> **EXERCISE AIM**:
From the entries below, pull out each line where "EarlyStopping" appears.

> **ENTRIES SUPPLIED**:
*** Block opens ***

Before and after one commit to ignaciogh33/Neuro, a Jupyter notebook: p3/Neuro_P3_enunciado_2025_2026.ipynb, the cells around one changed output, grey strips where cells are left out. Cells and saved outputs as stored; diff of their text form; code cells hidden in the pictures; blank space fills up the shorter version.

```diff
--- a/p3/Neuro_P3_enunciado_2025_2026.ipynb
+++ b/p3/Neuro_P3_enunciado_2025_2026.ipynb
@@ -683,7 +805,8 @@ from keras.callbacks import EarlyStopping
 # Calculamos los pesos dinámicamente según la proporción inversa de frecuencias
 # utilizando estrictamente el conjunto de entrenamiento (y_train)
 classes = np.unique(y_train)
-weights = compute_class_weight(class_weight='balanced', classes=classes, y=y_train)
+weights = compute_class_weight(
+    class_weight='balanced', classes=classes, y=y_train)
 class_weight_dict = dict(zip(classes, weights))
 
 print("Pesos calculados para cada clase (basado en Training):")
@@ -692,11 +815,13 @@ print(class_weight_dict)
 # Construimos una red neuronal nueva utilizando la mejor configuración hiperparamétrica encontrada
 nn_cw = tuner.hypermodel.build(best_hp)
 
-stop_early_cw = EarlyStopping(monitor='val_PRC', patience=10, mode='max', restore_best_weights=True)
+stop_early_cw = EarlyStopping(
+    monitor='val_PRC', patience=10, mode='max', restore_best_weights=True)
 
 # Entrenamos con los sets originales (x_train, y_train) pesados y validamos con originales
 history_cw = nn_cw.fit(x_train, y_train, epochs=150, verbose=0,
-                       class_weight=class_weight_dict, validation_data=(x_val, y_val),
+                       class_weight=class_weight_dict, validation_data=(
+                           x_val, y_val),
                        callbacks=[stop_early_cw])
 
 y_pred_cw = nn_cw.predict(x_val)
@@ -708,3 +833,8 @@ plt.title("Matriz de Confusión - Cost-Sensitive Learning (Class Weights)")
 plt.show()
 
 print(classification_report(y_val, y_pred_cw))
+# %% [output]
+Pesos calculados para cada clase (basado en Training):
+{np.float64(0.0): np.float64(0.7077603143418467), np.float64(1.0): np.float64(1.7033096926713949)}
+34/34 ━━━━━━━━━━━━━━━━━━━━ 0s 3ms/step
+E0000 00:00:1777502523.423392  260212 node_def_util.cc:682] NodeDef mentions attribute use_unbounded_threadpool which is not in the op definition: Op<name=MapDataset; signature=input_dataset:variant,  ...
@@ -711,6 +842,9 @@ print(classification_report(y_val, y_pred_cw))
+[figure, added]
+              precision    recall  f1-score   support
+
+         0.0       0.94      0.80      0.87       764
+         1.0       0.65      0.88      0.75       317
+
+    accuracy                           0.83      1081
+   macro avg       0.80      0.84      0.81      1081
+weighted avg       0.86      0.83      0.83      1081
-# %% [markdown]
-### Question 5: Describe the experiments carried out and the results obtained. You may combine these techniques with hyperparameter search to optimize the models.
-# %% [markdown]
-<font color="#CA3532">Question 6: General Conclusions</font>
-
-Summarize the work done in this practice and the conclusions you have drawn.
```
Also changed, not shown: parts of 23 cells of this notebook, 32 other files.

*** Block closes ***

> **RESPONSE AREA**:
@@ -683,7 +805,8 @@ from keras.callbacks import EarlyStopping
-stop_early_cw = EarlyStopping(monitor='val_PRC', patience=10, mode='max', restore_best_weights=True)
+stop_early_cw = EarlyStopping(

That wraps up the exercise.